This week resulted in another hiccup in President Trump’s infamous plan for a border wall between the United States and Mexico.

Because the proposed wall would sit on the territorial border between the U.S. and Mexico, which covers 1,189 miles throughout four U.S. states — California, Arizona, New Mexico, and Texas — and that land is both federally- and privately-owned, or inhabited by Native American tribes, there are a myriad groups who could potentially take legal action against the Executive Order.


In this case, the first in line is The Center for Biological Diversity, a well-known American environmental group, which is filing a legal challenge to the border wall.

U.S. Rep. Raúl Grijalva of Tucson, Arizona also is a named plaintiff in the suit. "American environmental laws are some of the oldest and strongest in the world and they should apply to the borderlands just as they do everywhere else," said Grijalva, whose district includes about 300 miles of the border. "Trump's wall — and his fanatical approach to our southern border — will do little more than perpetuate human suffering while irrevocably damaging our public lands and the wildlife that depend on them."

The Center for Biological Diversity argues that this construction beginning in San Diego and concluding some three states away would wreak possible havoc on the area’s vast wildlife. Wolves, jaguars and over one hundred other species make their homes in these lands. It believes the effects of President Trump’s wall will prove “disastrous.”

Kierán Suckling, the Executive Director of the Center, said in a statement, “If we’re going to stop it, we have to make a stand right now,” and that President Trump’s “ugly wall will do little more than divide and destroy our magnificent borderlands.”

Randy Serraglio, a spokesman for The Center, explained, “It will take a significant amount of time to thoroughly analyze [the impacts of the wall], and that’s the point.”

This lawsuit is specifically directed at the Department of Homeland Security, which would oversee the border wall project, and who declined to respond to the litigation. The Department did, however, release an environmental impact statement about border enforcement programs as far back as 2001.

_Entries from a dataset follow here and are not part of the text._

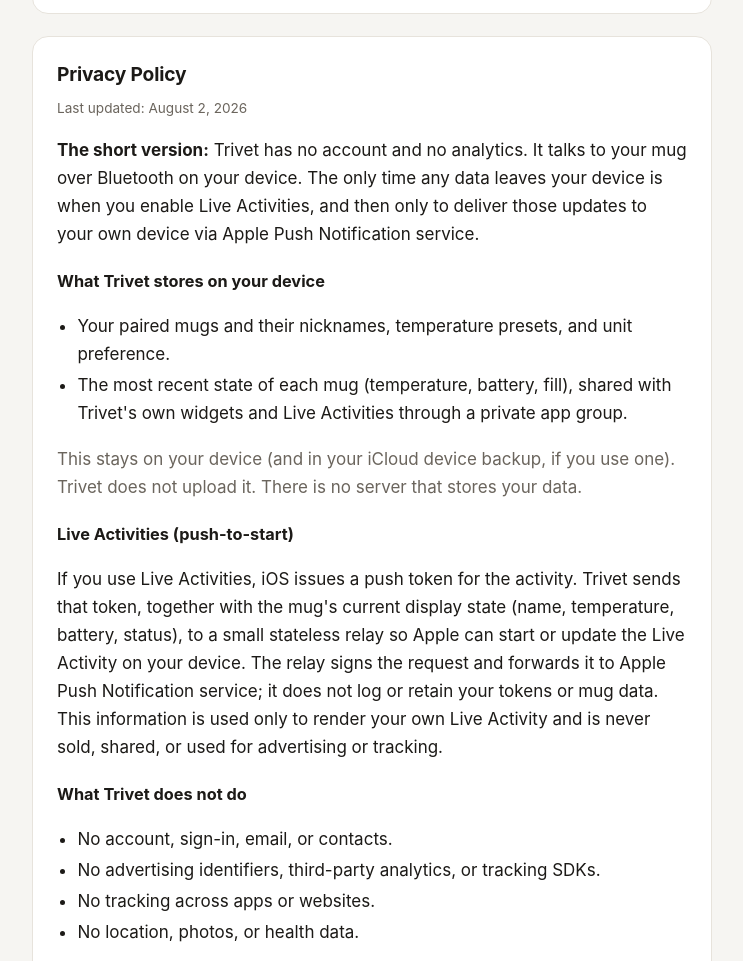
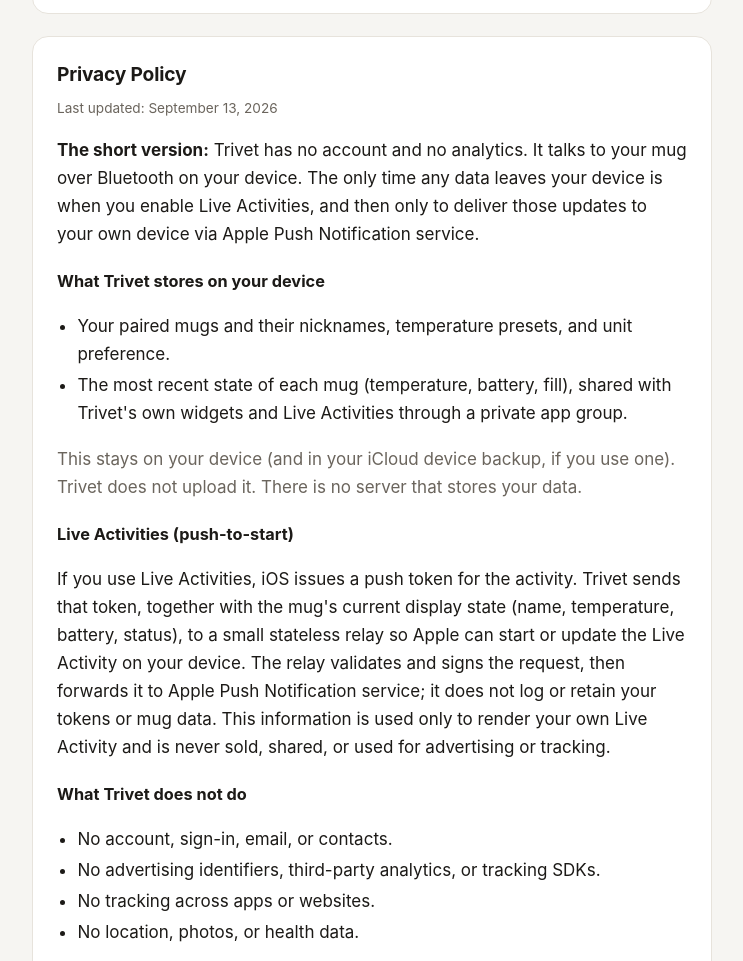
Before and after one commit to pluddy/trivet-app, a plain HTML site: page index.html in a window 1280 px wide. Shown: the part 717-1678 px from the top of the page, without its empty margins (268-1011 px from the left). Drawn offline with Linux system fonts and the light colour scheme.

Commit message:
EPT-NOTICK: Update Trivet privacy disclosure

```diff
--- a/index.html
+++ b/index.html
@@ -98,7 +98,7 @@
 
   <section id="privacy">
     <h2>Privacy Policy</h2>
-    <p class="updated">Last updated: August 2, 2026</p>
+    <p class="updated">Last updated: September 13, 2026</p>
 
     <p><strong>The short version:</strong> Trivet has no account and no analytics. It talks
       to your mug over Bluetooth on your device. The only time any data leaves your device
@@ -118,7 +118,7 @@
     <p>If you use Live Activities, iOS issues a push token for the activity. Trivet sends
       that token, together with the mug's current display state (name, temperature, battery,
       status), to a small stateless relay so Apple can start or update the Live Activity on
-      your device. The relay signs the request and forwards it to Apple Push Notification
+      your device. The relay validates and signs the request, then forwards it to Apple Push Notification
       service; it does not log or retain your tokens or mug data. This information is used
       only to render your own Live Activity and is never sold, shared, or used for
       advertising or tracking.</p>
```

In the meantime, a bidding process for contractors to build prototypes for the multibillion-dollar wall project has already begun. Currently, President Trump is requesting from Congress almost $1 billion to begin the wall’s construction, as well as funds for the 14 miles in the San Diego region without fencing, and an additional 14 miles requiring replacement work.

Serraglio boldly added, “What’s happening now is not driven by any rational analysis of border security needs. It’s driven by Donald Trump’s ridiculous campaign rhetoric, and that is not a sound basis for public policy.”

The Center for Biological Diversity, on the other hand, is aptly prepared for this lawsuit; in fact, this is not the first suit they have filed in protest of President Trump’s ideas. The group has filed over a half-dozen other lawsuits aimed at the Trump administration, including cases attempting to protect coyotes from pesticides and to prevent the shooting of wolves at bait stations at Alaska’s national wildlife refuges.